One of the most interesting stories to come out of the Facebook IPO windfall is that of David Choe, the scrappy street artist who was given the choice of cash or stock for the murals he created in the company’s first headquarters.
He wisely chose stock — despite believing that Facebook was “ridiculous,” according to the New York Times — and now, when public trading begins later this year, his stock will be valued at about $200 million.
Choe is 35 and has been involved in LA’s street art scene throughout his colorful past. Here’s what you should know about the art world’s soon-to-be Facebook millionaire.
1. Choe has a bad-boy history. The artist has had several run-ins with the police, and has done time in jail for stealing and cashing a forged check. He admits to being a shoplifter in his documentary, “Dirty Hands,” and also claims to have been a looter in the L.A. riots of 1992. He also did jail time in Japan for punching a security guard at his own show in 2005. That was when he changed — he started reading the Bible, and moved away from crime. Soon, he was showing in the same galleries that represented international street art star Banksy.

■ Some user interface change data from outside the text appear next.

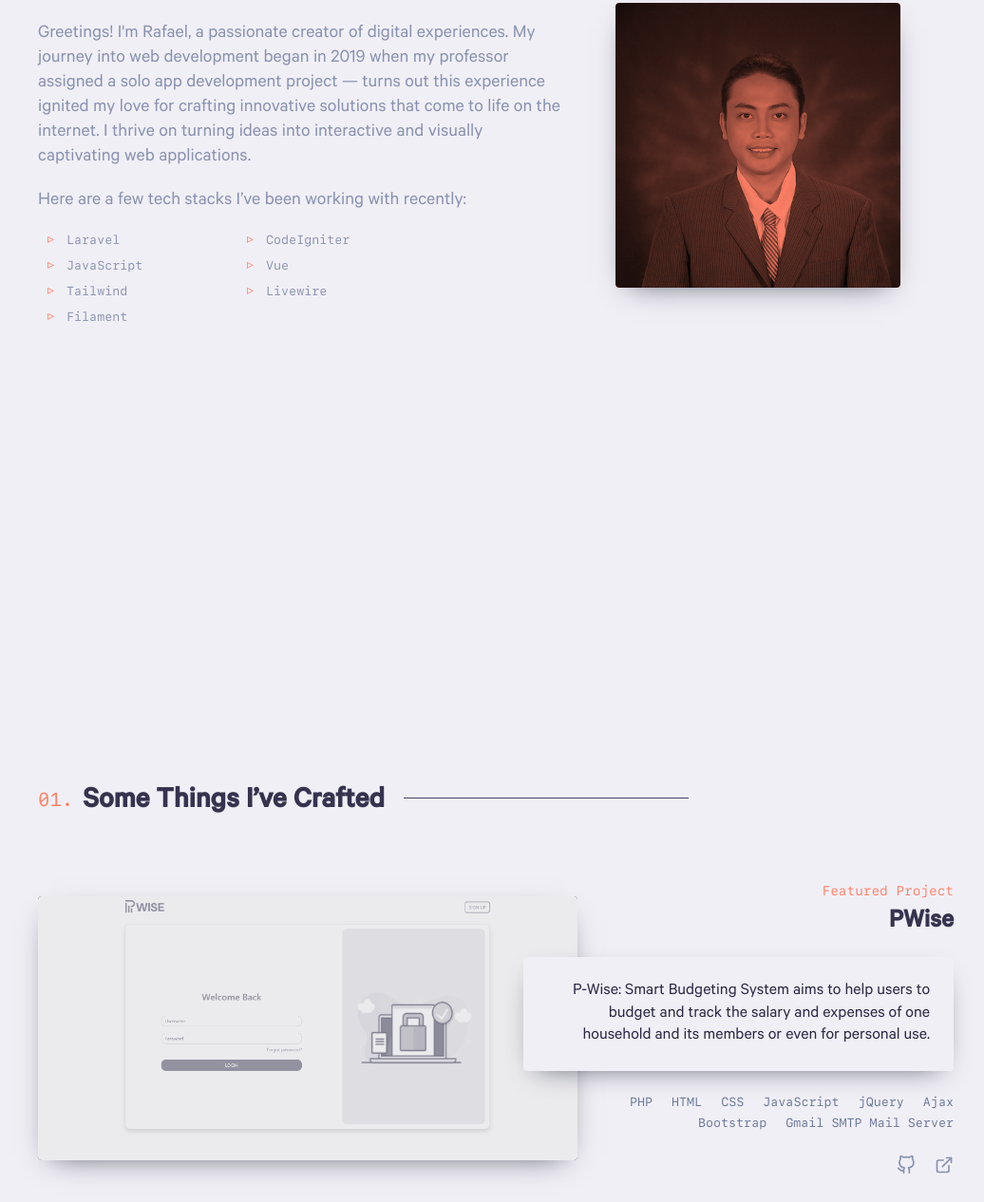
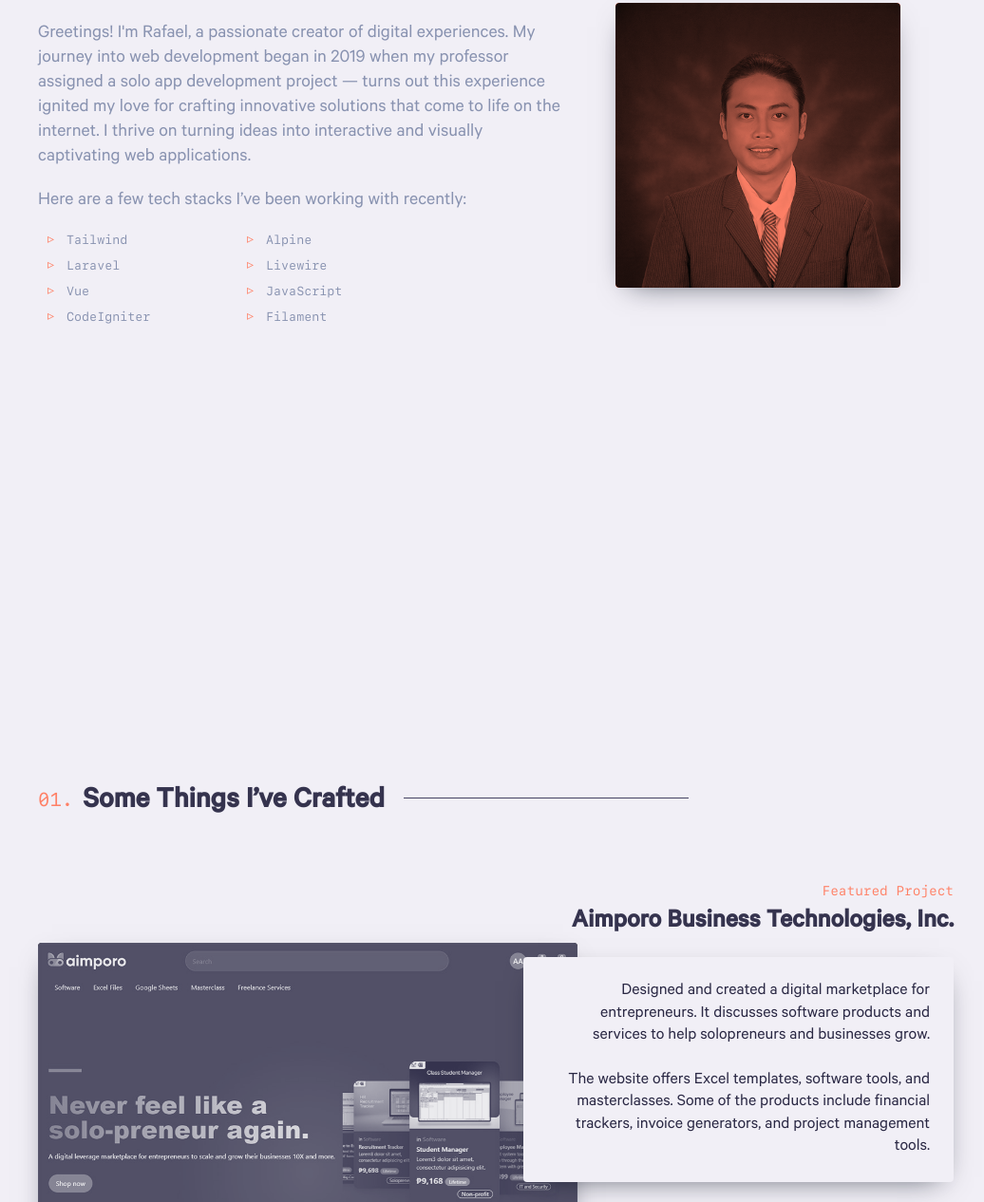
Before and after one commit to chrysippus2497/chrysippus2497.github.io, a plain HTML site: page index.html in a window 1280 px wide. Shown: the part 982-2248 px from the top of the page at 95% size, without its empty margins (110-1146 px from the left). Drawn offline with nearby package versions, Linux system fonts and the light colour scheme; a web font is replaced by a local one.

Commit message:
updated portfolio and cv about aimporo

```diff
--- a/index.html
+++ b/index.html
@@ -185,12 +185,13 @@
                 Here are a few tech stacks I’ve been working with recently:
             </p>
             <ul class="skills-list">
+                <li>Tailwind</li>
+                <li>Alpine</li>
                 <li>Laravel</li>
+                <li>Livewire</li>
+                <li>Vue</li>
+                <li>JavaScript</li>
                 <li>CodeIgniter</li>
-                <li>JavaScript</li>
-                <li>Vue</li>
-                <li>Tailwind</li>
-                <li>Livewire</li>
                 <li>Filament</li>
                 <!--<li>Git</li>-->
             </ul>
@@ -275,6 +276,18 @@
     // Sample data for multiple projects
     const projectsData = [
         {
+            title: "Aimporo Business Technologies, Inc.",
+            imageSrc: "./project-assets/aimporo.jpg",
+            projectLink: "https://aimporo.com",
+            description: `Designed and created a digital marketplace for entrepreneurs. It discusses software products and services to help solopreneurs and businesses grow.
+            <br><br>The website offers Excel templates, software tools, and masterclasses. Some of the products include financial trackers, invoice generators, and project
+            management tools.`,
+            techList: ["Tailwind", "Alpine", "Laravel", "Livewire", "Filament", "Postman", "GitHub Desktop", "Google reCAPTCHA", "Google SSO", "Gmail SMTP Mail Server"],
+            githubLink: "https://github.com/chrysippus2497/Aimporo-original",
+            externalLink: "https://aimporo.com"
+        },
+
+        {
             title: "PWise",
             imageSrc: "./project-assets/pwise_hero.png",
             projectLink: "https://pwise.com",
@@ -320,6 +333,9 @@
             githubLink: "https://github.com/chrysippus2497/hnhs",
             externalLink: "https://hnhs.com"
         },
+
+
+
 
 
         // Add more project data as needed
```
Also changed, not shown: project-assets/aimporo.jpg (added), 1 other file.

Video contains crude language:
2. Choe’s Facebook mural was lewd: Hired by Napster founder Sean Parker for the Facebook mural project, Choe was encouraged to be bawdy and sexual with his work for the paintings in the company’s first headquarters (they have since moved to a larger office space). According to Valleywag, Parker encouraged Choe to draw phallic and sexual imagery — which wouldn’t be out of character for the artist.
3. Choe calls his painting style “dirty.” In his documentary, he says his smeared and smudged painting method comes from being left-handed when he was little — all of his drawings would smear. He’s also been known to paint with the blog from his own nosebleeds. He told art magazine Fecal Face, “Dirty styles is painting on found object besides a blank piece of paper or blank white wall ... so even before you start there's some history, there's some spills, chills and marks, then you keep creating more history on top of that, spilling, spraying, dripping, creaming, collaging, making a mess. All this ugly dirty [expletive] and hopefully the end product being something that's tolerable and beautiful... something born from that filth. Creating hope fromdark beginings.”
4. Choe painted President Obama’s portrait. It may not have been as famous as the Shepard Fairey poster, but Choe’s poster of President Obama also features the word “Hope,” and has an additional feature: According to the New York Times, it has a secret message that can only be seen by black light. The poster is said to be hanging in the White House.
5. Choe now has a Facebook page. Despite not believing in the company when he accepted their commission, Choe is active on Facebook, posting images of his work and friends. So far, he has not commented on his new-found riches, but his friends have: “Are you really a gazillionaire now?” asked one friend. “Choe ... Heard you got PAID” said another.